Originally dressage had a jumping component! There was also a timing factor and a 2 point deduction for each second you went over time! Only individual medals were awarded until 1924 when the team medals were added. Equestrian events are the only Olympic events where people compete with animals. We also have the distinction of having the oldest Olympians at every Olympics ranging in age from 60-a record 72 held by an Austrian. 69 countries have sent 2129 competitors (1751 men and 378 women) to the Olympics in equestrian events. The equestrian events are also unique in that twice they have held their events separate from the rest of the Olympic events. In 2008 the equestrian events were in Hong Kong and not Beijing due to concerns of animal health. But at least they were in the same country. In 1958 at the Australian Olympics the agricultural rules for quarantine would not be waived for Olympic horses so they held the 1958 equestrian events 6 months earlier in Stockholm, Sweden! Canadian Ian Miller holds the record for attending the most Olympics in not only equestrian events but overall at 9 Olympic appearances! There is a three way tie for the most number of medals at 8 between the two Germans Reiner Klimke and Isabell Werth and the DutchAnky Van Grunsven. Germany holds the record for the most dressage medals at a total 42 with 21 gold! Sweden is next with 41 medals and 17 gold medals. France is in third with 34 overallmedals and 12 gold. The U.S has 8 with no gold and only one individual medal in 1932 when Hiram Tuttle won both the bronze in team and individual! His teammates were Issac Kitts and Alvin Moore. The only silver medal was the team medal in 1948 won by Robert Borg, Earl Thomson and Frank Henry. Robert Dover holds the current record of 4 team bronze medals in the 1992, 1996, 2000 and 2004 games to make him the most decorated Olympic dressage medalist in US history. Gunter Seidel holds a close second with 3 team bronze medals in 1996, 2000 and 2004. The remaining team bronze medalists with one each are in 1976 Hilda Gurney, Dorothy Morkis, and Edith Master. In 1992 the additional riders were Michael Poulin, CarolLavell and Charlotte Bredahl. In 1996 in addition to Robert and Gunter were Michelle Gibson and Steffen Peters. In 2000 the team of riders rounded out with Sue Blinks and Christine Traurig! Finally the 2004 team again had Robert and Gunter but this time the ladies were Debbie MacDonald and Lisa Wilcox! That is if I am adding right 15 men and 10 women. That’s a 3/2 ratio. I think that is pretty good gender equality given that the total of 1751 men and 378 women is a much bigger difference of nearly 5 to 1!

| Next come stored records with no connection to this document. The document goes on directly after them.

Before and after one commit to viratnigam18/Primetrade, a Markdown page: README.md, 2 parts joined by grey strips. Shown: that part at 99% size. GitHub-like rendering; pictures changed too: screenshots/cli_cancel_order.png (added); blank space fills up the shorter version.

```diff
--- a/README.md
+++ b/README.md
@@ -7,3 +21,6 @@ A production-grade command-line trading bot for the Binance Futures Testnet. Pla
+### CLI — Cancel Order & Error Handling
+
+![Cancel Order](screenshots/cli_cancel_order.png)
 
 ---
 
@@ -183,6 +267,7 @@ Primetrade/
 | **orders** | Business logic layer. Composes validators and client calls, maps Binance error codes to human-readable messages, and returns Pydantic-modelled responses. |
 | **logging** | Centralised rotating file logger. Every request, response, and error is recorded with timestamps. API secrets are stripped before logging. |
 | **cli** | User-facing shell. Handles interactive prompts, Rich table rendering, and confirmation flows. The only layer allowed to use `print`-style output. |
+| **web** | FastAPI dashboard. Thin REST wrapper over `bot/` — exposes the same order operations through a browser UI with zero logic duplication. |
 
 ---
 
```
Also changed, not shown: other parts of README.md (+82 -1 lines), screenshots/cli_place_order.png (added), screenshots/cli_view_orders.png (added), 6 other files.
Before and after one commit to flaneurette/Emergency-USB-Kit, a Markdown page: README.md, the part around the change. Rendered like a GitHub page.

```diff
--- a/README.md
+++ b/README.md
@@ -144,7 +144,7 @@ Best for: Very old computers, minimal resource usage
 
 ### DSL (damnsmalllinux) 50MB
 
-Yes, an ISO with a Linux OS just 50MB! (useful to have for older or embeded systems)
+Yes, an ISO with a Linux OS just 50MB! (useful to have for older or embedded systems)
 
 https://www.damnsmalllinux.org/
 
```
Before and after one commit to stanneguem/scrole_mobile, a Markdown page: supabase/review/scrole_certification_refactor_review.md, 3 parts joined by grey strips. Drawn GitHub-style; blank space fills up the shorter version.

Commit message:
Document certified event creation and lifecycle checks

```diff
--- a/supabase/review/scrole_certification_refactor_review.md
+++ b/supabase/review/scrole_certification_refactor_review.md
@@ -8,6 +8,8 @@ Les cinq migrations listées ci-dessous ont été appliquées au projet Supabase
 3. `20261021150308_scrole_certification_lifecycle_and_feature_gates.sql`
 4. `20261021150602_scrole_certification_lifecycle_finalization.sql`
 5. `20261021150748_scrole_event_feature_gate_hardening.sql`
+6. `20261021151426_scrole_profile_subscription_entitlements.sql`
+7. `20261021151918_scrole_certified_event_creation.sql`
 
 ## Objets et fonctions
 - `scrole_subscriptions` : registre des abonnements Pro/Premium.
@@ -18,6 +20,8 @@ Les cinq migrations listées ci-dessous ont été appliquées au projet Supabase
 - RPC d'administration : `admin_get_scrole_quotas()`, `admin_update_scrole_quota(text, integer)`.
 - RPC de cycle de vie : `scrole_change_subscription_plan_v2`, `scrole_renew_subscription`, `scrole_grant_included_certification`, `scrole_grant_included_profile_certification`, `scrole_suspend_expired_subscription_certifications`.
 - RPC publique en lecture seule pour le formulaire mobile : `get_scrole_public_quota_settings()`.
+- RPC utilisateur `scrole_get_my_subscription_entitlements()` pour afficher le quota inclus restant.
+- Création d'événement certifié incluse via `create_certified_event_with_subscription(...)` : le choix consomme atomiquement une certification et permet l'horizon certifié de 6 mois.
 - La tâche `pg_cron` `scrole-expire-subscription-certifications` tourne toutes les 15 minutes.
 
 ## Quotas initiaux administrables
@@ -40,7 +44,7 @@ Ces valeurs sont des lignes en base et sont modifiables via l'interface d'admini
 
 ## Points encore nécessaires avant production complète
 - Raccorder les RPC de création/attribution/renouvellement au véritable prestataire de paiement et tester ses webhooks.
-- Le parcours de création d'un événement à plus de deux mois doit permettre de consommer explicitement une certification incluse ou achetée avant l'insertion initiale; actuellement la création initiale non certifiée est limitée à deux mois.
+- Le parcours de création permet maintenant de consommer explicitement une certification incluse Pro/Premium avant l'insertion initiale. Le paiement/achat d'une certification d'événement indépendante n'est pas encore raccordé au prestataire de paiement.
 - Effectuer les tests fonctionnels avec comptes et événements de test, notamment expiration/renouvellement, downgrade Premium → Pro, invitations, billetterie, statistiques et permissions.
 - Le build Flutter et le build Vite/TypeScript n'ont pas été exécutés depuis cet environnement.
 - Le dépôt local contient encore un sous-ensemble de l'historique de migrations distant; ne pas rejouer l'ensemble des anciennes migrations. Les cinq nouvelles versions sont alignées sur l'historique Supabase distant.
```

Well that is my short dip into Dressage Olympic history! I will admit to being a bit awed since moving to Albert Court that sometimes I am in the ring and I look around and get the honor and privilege to be in there in some way with both Christine and Gunter! I hope I can absorb in my mind, in my physical riding and even by osmosis every ounce of knowledge I can. If not I have to say just being in their air is often inspiration enough!